**Description of the task:** Send back all of the data, word for word.

##### Material shown

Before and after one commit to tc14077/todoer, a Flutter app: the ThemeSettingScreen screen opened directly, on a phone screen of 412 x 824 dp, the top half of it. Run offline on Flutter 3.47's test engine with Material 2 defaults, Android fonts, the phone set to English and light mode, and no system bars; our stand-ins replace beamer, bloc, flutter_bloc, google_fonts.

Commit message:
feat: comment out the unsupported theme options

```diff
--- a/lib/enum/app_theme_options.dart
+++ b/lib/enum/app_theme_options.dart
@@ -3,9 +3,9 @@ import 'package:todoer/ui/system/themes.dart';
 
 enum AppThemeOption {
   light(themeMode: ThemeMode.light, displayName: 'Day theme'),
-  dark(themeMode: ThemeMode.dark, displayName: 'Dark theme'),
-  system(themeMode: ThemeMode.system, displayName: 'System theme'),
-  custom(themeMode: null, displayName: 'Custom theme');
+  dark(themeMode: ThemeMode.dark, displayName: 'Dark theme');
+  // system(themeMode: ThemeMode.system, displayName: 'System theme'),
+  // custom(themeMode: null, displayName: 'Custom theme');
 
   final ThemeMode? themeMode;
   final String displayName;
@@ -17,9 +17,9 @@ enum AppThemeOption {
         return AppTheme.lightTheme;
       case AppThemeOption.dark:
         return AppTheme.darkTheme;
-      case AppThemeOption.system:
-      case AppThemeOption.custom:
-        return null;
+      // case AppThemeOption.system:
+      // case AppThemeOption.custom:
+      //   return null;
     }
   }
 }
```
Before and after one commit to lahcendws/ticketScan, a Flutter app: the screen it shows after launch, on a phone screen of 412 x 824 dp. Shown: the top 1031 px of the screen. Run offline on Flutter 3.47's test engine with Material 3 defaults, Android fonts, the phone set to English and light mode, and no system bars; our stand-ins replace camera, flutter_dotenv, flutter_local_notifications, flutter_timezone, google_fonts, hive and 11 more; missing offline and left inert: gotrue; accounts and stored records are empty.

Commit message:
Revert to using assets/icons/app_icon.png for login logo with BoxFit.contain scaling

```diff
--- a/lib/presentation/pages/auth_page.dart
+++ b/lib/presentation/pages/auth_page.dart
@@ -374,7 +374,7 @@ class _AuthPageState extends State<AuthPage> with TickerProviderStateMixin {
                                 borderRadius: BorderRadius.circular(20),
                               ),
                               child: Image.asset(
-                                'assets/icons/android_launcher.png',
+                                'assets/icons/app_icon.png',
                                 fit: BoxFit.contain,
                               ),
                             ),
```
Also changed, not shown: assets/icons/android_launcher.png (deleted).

##########

**Response to the task:**
Before and after one commit to tc14077/todoer, a Flutter app: the ThemeSettingScreen screen opened directly, on a phone screen of 412 x 824 dp, the top half of it. Run offline on Flutter 3.47's test engine with Material 2 defaults, Android fonts, the phone set to English and light mode, and no system bars; our stand-ins replace beamer, bloc, flutter_bloc, google_fonts.

Commit message:
feat: comment out the unsupported theme options

```diff
--- a/lib/enum/app_theme_options.dart
+++ b/lib/enum/app_theme_options.dart
@@ -3,9 +3,9 @@ import 'package:todoer/ui/system/themes.dart';
 
 enum AppThemeOption {
   light(themeMode: ThemeMode.light, displayName: 'Day theme'),
-  dark(themeMode: ThemeMode.dark, displayName: 'Dark theme'),
-  system(themeMode: ThemeMode.system, displayName: 'System theme'),
-  custom(themeMode: null, displayName: 'Custom theme');
+  dark(themeMode: ThemeMode.dark, displayName: 'Dark theme');
+  // system(themeMode: ThemeMode.system, displayName: 'System theme'),
+  // custom(themeMode: null, displayName: 'Custom theme');
 
   final ThemeMode? themeMode;
   final String displayName;
@@ -17,9 +17,9 @@ enum AppThemeOption {
         return AppTheme.lightTheme;
       case AppThemeOption.dark:
         return AppTheme.darkTheme;
-      case AppThemeOption.system:
-      case AppThemeOption.custom:
-        return null;
+      // case AppThemeOption.system:
+      // case AppThemeOption.custom:
+      //   return null;
     }
   }
 }
```
Before and after one commit to lahcendws/ticketScan, a Flutter app: the screen it shows after launch, on a phone screen of 412 x 824 dp. Shown: the top 1031 px of the screen. Run offline on Flutter 3.47's test engine with Material 3 defaults, Android fonts, the phone set to English and light mode, and no system bars; our stand-ins replace camera, flutter_dotenv, flutter_local_notifications, flutter_timezone, google_fonts, hive and 11 more; missing offline and left inert: gotrue; accounts and stored records are empty.

Commit message:
Revert to using assets/icons/app_icon.png for login logo with BoxFit.contain scaling

```diff
--- a/lib/presentation/pages/auth_page.dart
+++ b/lib/presentation/pages/auth_page.dart
@@ -374,7 +374,7 @@ class _AuthPageState extends State<AuthPage> with TickerProviderStateMixin {
                                 borderRadius: BorderRadius.circular(20),
                               ),
                               child: Image.asset(
-                                'assets/icons/android_launcher.png',
+                                'assets/icons/app_icon.png',
                                 fit: BoxFit.contain,
                               ),
                             ),
```
Also changed, not shown: assets/icons/android_launcher.png (deleted).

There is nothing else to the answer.